## Given information
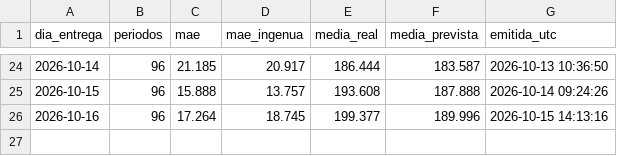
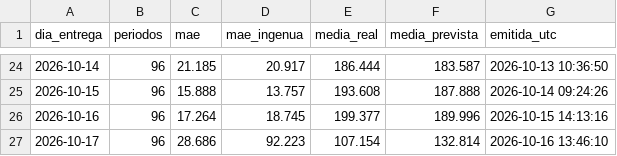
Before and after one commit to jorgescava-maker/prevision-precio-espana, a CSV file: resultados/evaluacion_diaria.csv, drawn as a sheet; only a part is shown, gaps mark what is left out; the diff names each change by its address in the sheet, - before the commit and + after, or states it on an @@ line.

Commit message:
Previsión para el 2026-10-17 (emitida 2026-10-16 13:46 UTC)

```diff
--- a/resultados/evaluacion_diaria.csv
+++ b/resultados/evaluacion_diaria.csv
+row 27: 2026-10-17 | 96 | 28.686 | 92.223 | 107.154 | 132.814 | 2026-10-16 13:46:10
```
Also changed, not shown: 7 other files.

## Task instructions
Print all entries exactly, without images.

## Task response
Before and after one commit to jorgescava-maker/prevision-precio-espana, a CSV file: resultados/evaluacion_diaria.csv, drawn as a sheet; only a part is shown, gaps mark what is left out; the diff names each change by its address in the sheet, - before the commit and + after, or states it on an @@ line.

Commit message:
Previsión para el 2026-10-17 (emitida 2026-10-16 13:46 UTC)

```diff
--- a/resultados/evaluacion_diaria.csv
+++ b/resultados/evaluacion_diaria.csv
+row 27: 2026-10-17 | 96 | 28.686 | 92.223 | 107.154 | 132.814 | 2026-10-16 13:46:10
```
Also changed, not shown: 7 other files.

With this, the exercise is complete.